Entanglement and the indistinguishability of identical particles pose a great challenge to our intuition, owing to the lack of classical counterparts. In particular, the connection between these phenomena is often elusive, especially for many particles. Here, we trace back correlated behavior, such as many-particle interference and entanglement, to the permutation symmetry of few and many identical particles.
We first restrict ourselves to two particles, comparing uncorrelated, classical dynamics of distinguishable particles to the quantum behavior of identical bosons and fermions. Bunching of bosons is opposed to anti-bunching of fermions, but both species are equivalent sources for bipartite entanglement. The realms of indistinguishable and distinguishable particles are connected by a monotonic quantum-to-classical transition.
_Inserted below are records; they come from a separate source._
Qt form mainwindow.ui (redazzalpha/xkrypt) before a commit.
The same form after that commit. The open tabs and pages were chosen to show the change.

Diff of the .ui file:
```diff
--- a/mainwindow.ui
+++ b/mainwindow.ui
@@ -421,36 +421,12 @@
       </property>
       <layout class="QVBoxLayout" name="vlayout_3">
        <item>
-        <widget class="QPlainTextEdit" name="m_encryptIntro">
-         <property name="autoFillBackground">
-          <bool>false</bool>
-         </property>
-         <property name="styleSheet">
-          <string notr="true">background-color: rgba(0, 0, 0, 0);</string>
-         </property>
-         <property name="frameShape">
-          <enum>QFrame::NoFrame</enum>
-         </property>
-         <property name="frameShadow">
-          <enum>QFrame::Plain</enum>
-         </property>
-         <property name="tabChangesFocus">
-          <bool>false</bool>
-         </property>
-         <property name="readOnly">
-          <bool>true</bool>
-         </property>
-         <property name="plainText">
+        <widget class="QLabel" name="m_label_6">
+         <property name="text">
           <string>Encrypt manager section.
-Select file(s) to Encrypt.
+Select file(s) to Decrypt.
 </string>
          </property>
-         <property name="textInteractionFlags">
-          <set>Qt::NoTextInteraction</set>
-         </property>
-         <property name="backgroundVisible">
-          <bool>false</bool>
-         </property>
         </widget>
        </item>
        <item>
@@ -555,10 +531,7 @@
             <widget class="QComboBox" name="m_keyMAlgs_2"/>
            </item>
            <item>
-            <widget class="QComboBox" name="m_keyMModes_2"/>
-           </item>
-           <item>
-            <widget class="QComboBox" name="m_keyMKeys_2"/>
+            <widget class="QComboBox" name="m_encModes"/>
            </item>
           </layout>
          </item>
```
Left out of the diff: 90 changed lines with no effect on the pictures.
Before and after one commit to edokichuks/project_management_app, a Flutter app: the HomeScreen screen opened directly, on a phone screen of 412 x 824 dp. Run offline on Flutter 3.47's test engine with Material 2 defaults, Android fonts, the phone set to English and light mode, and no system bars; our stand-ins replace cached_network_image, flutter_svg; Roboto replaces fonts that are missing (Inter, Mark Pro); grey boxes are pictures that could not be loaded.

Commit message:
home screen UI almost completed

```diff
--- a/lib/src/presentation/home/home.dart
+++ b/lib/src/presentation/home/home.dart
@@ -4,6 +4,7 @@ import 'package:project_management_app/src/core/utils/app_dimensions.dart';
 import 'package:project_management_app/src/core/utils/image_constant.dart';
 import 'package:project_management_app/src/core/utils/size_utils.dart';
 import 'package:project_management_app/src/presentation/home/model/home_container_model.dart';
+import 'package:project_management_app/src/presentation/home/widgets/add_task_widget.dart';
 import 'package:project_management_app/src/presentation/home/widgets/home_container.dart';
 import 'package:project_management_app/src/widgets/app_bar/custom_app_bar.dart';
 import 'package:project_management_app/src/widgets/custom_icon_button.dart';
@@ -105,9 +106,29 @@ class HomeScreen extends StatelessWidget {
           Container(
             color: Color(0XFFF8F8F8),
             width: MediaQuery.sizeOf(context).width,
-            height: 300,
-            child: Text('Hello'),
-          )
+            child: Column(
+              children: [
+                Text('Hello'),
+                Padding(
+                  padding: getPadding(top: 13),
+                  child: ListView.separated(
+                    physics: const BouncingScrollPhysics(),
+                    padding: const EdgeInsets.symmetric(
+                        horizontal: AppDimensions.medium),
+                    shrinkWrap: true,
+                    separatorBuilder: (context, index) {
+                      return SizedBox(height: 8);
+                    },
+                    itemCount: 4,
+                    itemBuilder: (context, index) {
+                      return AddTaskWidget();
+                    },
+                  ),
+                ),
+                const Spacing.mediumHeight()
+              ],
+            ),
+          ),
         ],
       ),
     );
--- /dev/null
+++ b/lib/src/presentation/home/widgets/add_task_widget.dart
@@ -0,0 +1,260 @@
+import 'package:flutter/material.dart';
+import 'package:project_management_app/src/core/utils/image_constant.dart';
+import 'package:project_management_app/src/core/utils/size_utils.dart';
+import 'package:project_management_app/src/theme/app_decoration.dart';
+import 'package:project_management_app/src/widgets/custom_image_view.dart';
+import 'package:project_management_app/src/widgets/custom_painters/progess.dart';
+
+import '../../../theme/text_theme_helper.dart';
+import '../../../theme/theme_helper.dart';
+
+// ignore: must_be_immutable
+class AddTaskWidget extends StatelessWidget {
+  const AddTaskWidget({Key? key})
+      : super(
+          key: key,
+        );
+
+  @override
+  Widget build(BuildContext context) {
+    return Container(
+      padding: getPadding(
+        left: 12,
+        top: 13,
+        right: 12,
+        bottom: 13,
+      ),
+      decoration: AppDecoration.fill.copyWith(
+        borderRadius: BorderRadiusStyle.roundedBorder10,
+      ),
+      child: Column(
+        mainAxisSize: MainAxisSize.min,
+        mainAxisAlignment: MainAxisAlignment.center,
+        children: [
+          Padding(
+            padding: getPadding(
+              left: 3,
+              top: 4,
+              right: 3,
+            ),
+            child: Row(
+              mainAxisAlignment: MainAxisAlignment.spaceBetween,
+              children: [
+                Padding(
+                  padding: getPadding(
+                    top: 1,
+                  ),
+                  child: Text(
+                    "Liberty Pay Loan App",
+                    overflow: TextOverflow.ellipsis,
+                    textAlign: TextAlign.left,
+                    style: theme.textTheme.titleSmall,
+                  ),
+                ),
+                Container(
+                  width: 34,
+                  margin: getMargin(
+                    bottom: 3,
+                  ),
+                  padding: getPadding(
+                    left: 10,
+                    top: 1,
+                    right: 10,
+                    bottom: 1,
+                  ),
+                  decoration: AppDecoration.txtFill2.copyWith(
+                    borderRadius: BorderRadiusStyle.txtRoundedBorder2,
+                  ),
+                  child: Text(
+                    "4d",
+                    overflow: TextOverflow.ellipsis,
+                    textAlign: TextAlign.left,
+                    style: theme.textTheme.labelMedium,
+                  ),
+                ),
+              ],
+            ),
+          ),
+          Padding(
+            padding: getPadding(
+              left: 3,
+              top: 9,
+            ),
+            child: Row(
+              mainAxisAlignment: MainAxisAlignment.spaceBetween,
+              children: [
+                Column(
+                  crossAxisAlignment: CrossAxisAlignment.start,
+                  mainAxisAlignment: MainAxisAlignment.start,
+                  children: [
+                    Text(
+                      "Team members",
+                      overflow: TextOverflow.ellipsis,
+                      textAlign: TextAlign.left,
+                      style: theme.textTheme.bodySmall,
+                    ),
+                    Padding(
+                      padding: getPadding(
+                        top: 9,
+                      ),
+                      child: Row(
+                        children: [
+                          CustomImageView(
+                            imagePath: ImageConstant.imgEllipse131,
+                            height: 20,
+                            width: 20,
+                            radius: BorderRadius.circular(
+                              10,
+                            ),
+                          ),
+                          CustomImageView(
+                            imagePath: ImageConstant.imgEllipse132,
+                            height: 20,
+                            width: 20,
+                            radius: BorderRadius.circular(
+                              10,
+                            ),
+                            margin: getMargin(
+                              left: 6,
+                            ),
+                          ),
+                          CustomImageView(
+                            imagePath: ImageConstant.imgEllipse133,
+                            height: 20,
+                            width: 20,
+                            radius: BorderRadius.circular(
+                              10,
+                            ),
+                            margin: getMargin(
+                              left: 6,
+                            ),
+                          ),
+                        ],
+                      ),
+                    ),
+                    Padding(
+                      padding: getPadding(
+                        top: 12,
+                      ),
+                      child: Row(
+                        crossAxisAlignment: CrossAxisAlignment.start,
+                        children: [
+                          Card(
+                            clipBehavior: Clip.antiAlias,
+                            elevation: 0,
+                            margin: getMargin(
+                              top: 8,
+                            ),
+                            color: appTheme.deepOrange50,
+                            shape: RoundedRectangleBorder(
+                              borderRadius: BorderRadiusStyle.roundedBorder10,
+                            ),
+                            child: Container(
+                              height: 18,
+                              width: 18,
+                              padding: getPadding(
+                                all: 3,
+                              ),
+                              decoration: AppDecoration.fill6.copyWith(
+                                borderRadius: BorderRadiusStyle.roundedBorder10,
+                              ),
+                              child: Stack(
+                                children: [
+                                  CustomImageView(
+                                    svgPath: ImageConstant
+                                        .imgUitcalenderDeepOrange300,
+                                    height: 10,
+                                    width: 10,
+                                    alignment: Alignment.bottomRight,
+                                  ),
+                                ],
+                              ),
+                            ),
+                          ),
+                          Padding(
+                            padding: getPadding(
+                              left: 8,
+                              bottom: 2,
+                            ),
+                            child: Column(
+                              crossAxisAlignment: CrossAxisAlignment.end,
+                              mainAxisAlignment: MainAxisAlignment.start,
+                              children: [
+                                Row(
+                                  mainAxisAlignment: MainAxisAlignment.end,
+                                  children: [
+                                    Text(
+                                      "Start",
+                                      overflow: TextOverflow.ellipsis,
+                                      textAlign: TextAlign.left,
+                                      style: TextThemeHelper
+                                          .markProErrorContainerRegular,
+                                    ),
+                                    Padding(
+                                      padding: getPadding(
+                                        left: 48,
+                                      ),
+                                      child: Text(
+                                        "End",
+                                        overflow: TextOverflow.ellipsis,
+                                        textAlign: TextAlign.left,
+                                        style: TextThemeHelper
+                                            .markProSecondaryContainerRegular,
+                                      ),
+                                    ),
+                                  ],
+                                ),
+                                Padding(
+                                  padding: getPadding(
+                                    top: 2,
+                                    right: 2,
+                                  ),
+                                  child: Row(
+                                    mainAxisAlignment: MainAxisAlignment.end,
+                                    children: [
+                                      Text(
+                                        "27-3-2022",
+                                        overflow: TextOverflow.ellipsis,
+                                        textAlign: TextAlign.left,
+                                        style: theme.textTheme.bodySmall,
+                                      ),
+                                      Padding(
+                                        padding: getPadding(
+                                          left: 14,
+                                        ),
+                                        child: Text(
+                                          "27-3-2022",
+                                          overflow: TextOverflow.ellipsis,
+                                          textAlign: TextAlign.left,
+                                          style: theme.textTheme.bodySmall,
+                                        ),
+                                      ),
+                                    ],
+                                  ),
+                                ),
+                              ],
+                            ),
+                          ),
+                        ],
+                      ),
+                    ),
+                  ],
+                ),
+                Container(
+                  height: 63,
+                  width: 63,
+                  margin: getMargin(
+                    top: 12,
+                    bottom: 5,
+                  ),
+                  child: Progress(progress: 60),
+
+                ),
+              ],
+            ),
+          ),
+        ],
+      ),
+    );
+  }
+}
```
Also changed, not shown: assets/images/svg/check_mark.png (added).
As we move to larger systems, any attempt to understand many particles via the two-particle paradigm fails: In contrast to two-particle bunching and anti-bunching, the very same signals can be exhibited by bosons and fermions, whereas many bosons generate more multipartite entangled states than many fermions. Finally, the many-particle quantum-to-classical transition features experimentally confirmed non-monotonic structures. While the same physical principles govern small and large systems, it is the intrinsic complexity of many-particle interference that makes more particles behave differently.